▸ **YOUR OBJECTIVE**: Search the data for "painLevel". Each line containing it is to be copied.

----

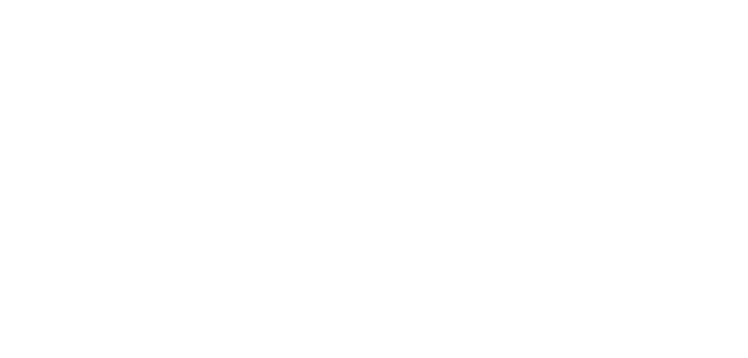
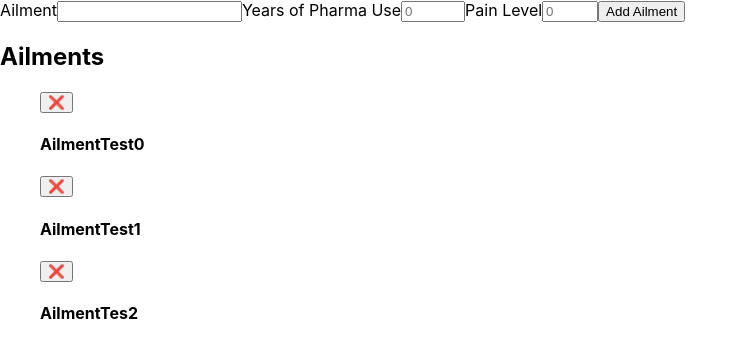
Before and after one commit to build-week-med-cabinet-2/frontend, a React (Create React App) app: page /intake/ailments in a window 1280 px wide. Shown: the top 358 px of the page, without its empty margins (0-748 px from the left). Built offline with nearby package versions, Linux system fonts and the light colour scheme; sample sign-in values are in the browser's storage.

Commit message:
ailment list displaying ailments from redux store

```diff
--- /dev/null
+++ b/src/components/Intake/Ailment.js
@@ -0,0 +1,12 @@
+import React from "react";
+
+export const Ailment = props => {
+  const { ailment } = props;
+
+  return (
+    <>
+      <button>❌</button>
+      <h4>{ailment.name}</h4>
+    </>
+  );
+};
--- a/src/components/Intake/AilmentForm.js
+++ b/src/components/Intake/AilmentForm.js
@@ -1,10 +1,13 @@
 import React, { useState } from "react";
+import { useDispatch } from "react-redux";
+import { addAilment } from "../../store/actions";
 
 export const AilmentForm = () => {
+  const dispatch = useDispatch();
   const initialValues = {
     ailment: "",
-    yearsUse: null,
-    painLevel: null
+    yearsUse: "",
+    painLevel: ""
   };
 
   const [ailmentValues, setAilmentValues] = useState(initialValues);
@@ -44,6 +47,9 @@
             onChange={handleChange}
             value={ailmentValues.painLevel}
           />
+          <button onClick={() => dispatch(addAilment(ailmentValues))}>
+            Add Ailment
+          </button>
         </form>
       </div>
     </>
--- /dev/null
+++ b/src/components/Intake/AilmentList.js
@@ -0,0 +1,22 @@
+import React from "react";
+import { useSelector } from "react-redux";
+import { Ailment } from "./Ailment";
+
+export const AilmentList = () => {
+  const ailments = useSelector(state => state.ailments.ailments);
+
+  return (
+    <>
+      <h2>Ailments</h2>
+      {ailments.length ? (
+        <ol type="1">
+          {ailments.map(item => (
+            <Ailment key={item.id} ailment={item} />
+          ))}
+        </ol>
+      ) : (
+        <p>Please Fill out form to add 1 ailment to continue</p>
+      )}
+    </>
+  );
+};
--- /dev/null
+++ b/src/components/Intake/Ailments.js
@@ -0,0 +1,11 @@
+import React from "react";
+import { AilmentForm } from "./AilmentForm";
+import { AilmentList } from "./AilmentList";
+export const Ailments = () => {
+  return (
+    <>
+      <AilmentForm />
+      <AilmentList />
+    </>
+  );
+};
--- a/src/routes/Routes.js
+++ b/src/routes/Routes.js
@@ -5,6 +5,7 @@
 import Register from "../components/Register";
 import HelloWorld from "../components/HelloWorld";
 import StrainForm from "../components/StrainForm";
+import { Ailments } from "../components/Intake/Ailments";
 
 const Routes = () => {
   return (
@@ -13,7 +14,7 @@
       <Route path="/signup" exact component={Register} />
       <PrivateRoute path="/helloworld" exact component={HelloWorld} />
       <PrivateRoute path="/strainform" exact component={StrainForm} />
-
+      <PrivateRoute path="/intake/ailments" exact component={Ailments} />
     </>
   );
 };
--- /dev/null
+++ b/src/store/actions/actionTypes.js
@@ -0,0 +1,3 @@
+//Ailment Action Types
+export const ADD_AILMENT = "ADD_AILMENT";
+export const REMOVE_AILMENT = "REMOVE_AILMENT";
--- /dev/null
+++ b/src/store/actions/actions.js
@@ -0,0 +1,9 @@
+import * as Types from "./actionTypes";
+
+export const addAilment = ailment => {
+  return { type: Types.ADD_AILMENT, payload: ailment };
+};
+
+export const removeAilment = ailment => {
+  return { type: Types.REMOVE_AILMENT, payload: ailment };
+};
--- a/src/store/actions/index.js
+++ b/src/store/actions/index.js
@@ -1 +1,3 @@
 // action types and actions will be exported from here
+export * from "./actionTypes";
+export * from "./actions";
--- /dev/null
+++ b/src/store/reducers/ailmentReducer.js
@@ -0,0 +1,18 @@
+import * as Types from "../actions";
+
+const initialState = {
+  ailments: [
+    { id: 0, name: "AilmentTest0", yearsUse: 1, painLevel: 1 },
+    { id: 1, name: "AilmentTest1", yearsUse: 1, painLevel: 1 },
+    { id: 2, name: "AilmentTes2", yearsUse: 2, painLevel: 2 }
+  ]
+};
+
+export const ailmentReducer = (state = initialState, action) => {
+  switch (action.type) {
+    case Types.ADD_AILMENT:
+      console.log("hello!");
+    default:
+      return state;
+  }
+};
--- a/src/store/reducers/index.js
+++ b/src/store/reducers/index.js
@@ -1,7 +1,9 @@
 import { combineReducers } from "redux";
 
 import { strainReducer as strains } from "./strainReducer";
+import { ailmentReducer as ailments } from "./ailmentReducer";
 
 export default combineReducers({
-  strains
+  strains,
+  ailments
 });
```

----

▸ **SOLUTION TO THIS PROBLEM**:
-    painLevel: null
+    painLevel: ""
             value={ailmentValues.painLevel}
+    { id: 0, name: "AilmentTest0", yearsUse: 1, painLevel: 1 },
+    { id: 1, name: "AilmentTest1", yearsUse: 1, painLevel: 1 },
+    { id: 2, name: "AilmentTes2", yearsUse: 2, painLevel: 2 }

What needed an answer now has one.